The passing of Nelson Mandela on Dec. 5 reminds Oblates that it took three great leaders to accomplish the abolition of apartheid in South Africa: Mandela, Hurley, and the Anglican Archbishop Desmond Tutu. Now is a good time to recall what Paddy Kearney wrote in 2009 in his well received biography of Hurley: Guardian of the Light, about Hurley and Mandela working together.
When Hurley was hauled before a court in February, 1985 and threatened with jail for publishing “untrue facts” in relation to action by police (p. 211), Mandela wrote from his prison: “Archbishop Hurley is often in my thoughts, especially now. I would like him to know that” (p. 223).
In 1994, Mandela was inaugurated as the first democratically elected president of South Africa. Hurley was a special guest. Kearney writes “He regarded it as the second great highlight of his life, after Vatican II. In a letter to his friend Petal O’Hara, he described the occasion:
The function of the Inauguration was magnificently performed, every person doing his or her part perfectly . . . The mood of the crowd rose to a joyous fever pitch. The final act was the firing of a twenty-one-gun salute and a flyover in tight formation of several SAAF squadrons, the last one consisting of six planes that left trails in the many colours of the South African flag. The crowd was ecstatic. ‘Our air force’, shouted the African citizens . . . Lunch followed, very well organized—plenty of food and drink, easy access to supplies and to tables. And by 3:00 p.m. we were climbing onto buses and heading for the airport full of the joy of having participated in perhaps the greatest day in the history of South Africa.
When Brother Jude Pieterse saw Hurley after the inauguration, he noticed ‘an excitement I had never really associated with him before . . . He was almost . . .bubbling over, you know. Normally he kept his emotions pretty well under control, but [that day] there was a real joy in his whole approach’. “(p. 306).
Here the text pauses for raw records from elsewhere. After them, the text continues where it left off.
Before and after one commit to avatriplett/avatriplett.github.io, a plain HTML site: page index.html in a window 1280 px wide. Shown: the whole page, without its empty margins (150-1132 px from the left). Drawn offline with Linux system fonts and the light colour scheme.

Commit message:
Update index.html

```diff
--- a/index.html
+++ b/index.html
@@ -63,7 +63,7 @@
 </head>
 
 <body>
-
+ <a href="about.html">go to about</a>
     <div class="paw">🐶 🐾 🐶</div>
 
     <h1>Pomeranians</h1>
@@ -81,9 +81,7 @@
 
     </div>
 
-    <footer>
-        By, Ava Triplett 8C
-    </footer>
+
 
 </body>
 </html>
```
In 1999, President Mandela conferred on Hurley the Order of Meritorious Service (Class 1) (p. 309). When Hurley died on Feb. 13, 2005, Dominican Sister Marie-Henry Keane, who as a young nun had benefited from his special attention in explaining Vatican II to women religious, called him “the Nelson Mandela of the Church” (p. 325).
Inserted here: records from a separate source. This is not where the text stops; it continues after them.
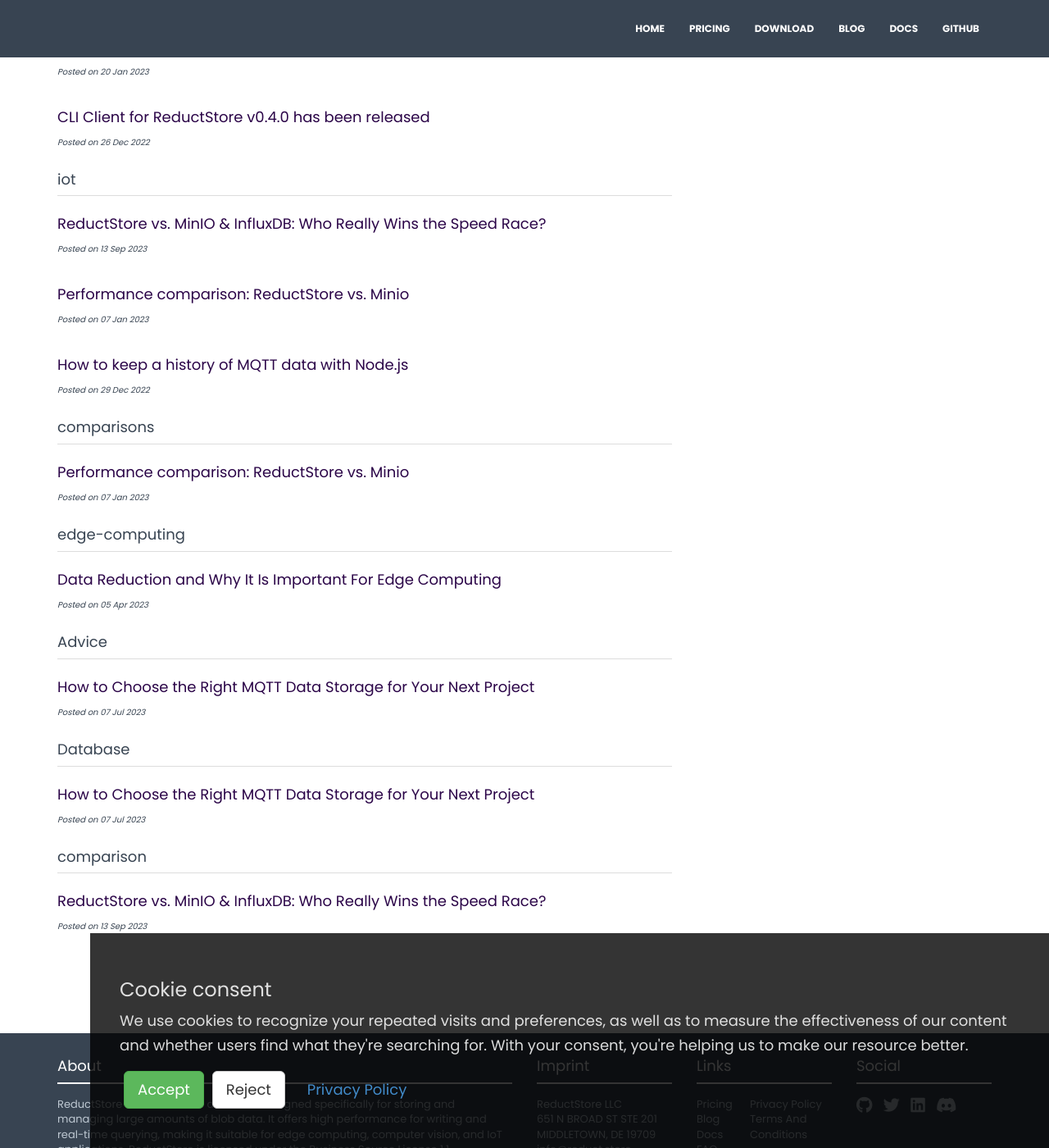
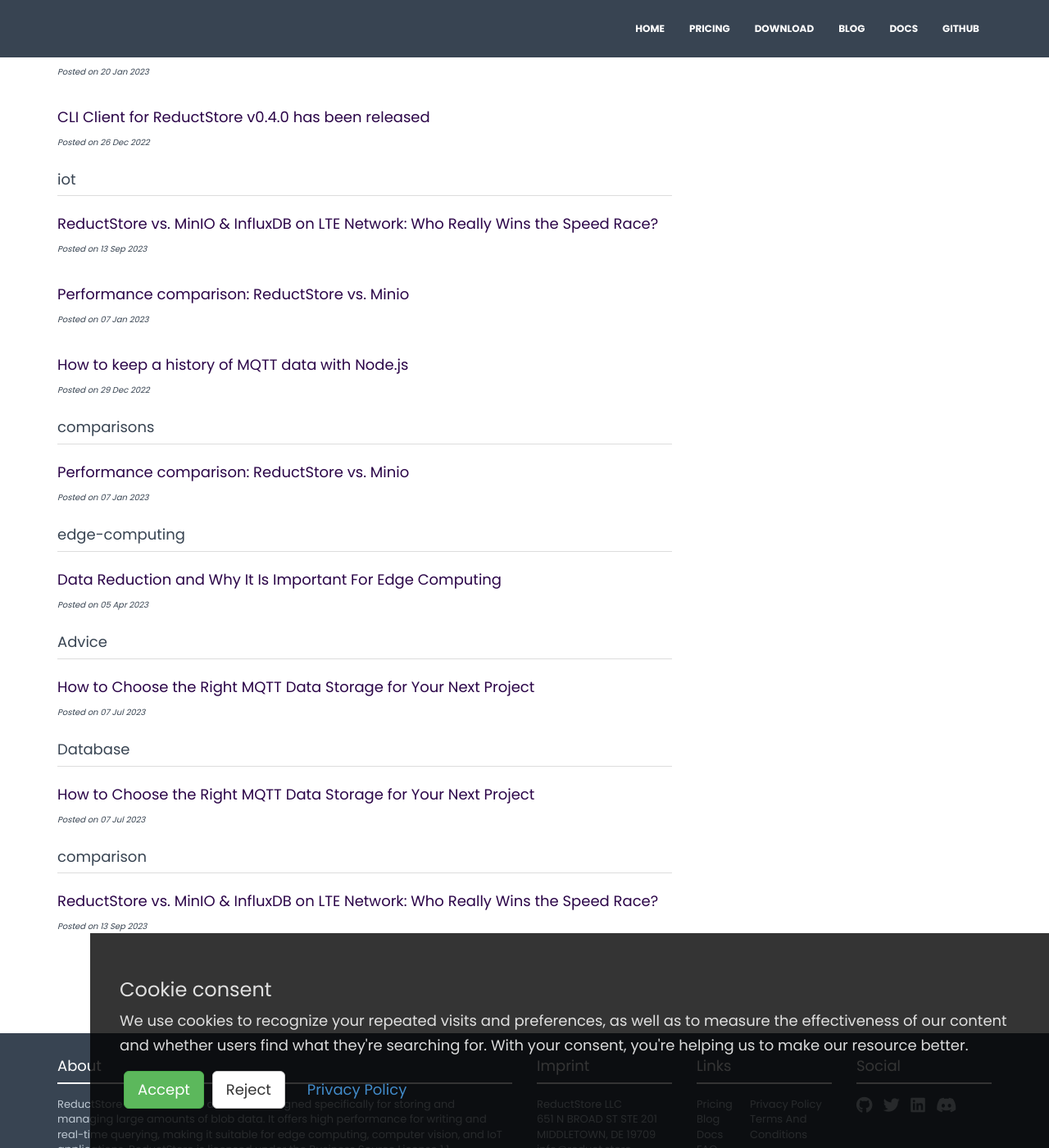
Before and after one commit to reductstore/homepage, a Jekyll site: the page built from category.html, in a window 1280 px wide and 1400 px high, scrolled down 4898 px. Shown: the whole window at 82% size. Built offline with Jekyll 4.4.1, drawn with Linux system fonts in a browser that asks for light colours; nearby versions of some CDN libraries; some of the changed text lies outside the part shown.

Commit message:
make it more specific to LTE (#25)

```diff
--- a/_posts/2023-09-13-reductstore-benchmark.md
+++ b/_posts/2023-09-13-reductstore-benchmark.md
@@ -1,6 +1,6 @@
 ---
 layout: post
-title: "ReductStore vs. MinIO & InfluxDB: Who Really Wins the Speed Race?"
+title: "ReductStore vs. MinIO & InfluxDB on LTE Network: Who Really Wins the Speed Race?"
 description: The article presents the result of benchmrking ReductStore vs. MinIO and InfluxDB on an edge device.
 date: 2023-09-13
 author: Anthony Cavin
@@ -31,7 +31,7 @@
 
 In the world of IoT, while we usually see data being written piece by piece, following a time-series pattern, but it's a different story when we transfer it to the cloud. Here, we're reading data in big batches, especially when we're talking about performing data backups, running large-scale analytics, or feeding machine learning models.
 
-Hence, the focus for this benchmark is to understand batch read performance. We track the read times of precisely 1,000 blobs, striking a balance between large-scale operations and fine-grained performance metrics.
+Hence, the focus for this benchmark is to understand batch read performance over an LTE network. We track the read times of precisely 1,000 blobs, striking a balance between large-scale operations and fine-grained performance metrics.
 
 The blob size is not static; it varies from a small 1KiB to a larger 1MiB. This variation allows us to observe how system performance adjusts with fluctuating data sizes, an essential aspect given the dynamic nature of real-world data.
 
```
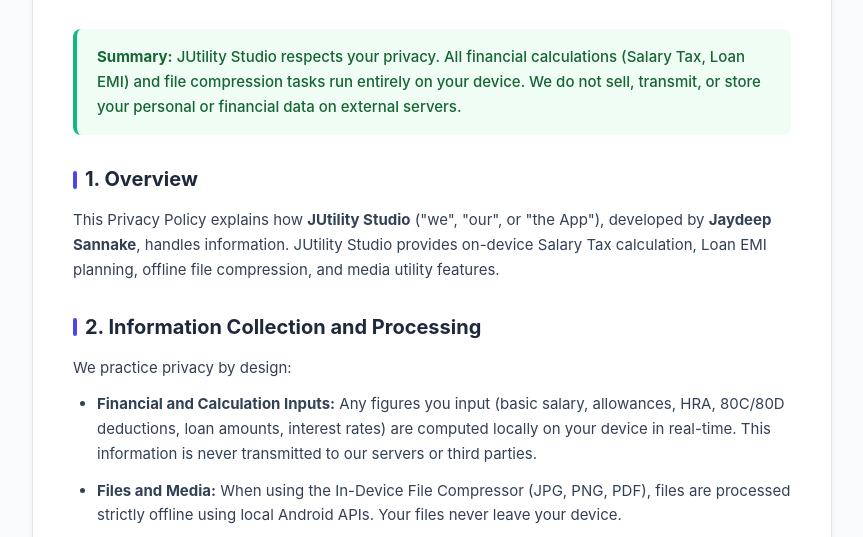
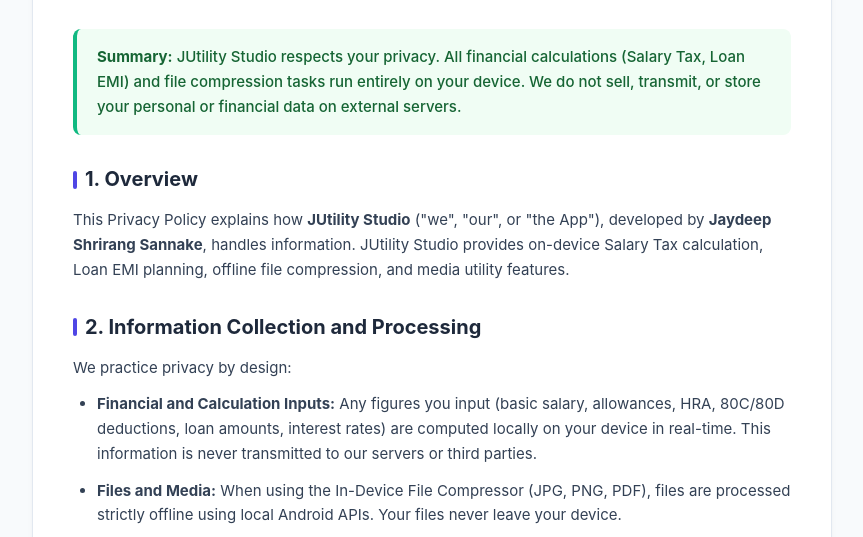
Before and after one commit to Jaydeep3792/app-privacy-policy, a plain HTML site: page docs/privacy-policy.html in a window 1280 px wide. Shown: the part 220-757 px from the top of the page, without its empty margins (208-1071 px from the left). Drawn offline with Linux system fonts and the light colour scheme.

Commit message:
Update developer's name in privacy policy

```diff
--- a/docs/privacy-policy.html
+++ b/docs/privacy-policy.html
@@ -109,7 +109,7 @@
         </div>
 
         <h2>1. Overview</h2>
-        <p>This Privacy Policy explains how <strong>JUtility Studio</strong> ("we", "our", or "the App"), developed by <strong>Jaydeep Sannake</strong>, handles information. JUtility Studio provides on-device Salary Tax calculation, Loan EMI planning, offline file compression, and media utility features.</p>
+        <p>This Privacy Policy explains how <strong>JUtility Studio</strong> ("we", "our", or "the App"), developed by <strong>Jaydeep Shrirang Sannake</strong>, handles information. JUtility Studio provides on-device Salary Tax calculation, Loan EMI planning, offline file compression, and media utility features.</p>
 
         <h2>2. Information Collection and Processing</h2>
         <p>We practice privacy by design:</p>
```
Now they are together, rejoicing at the continued growth of justice, truth and opportunity in South Africa.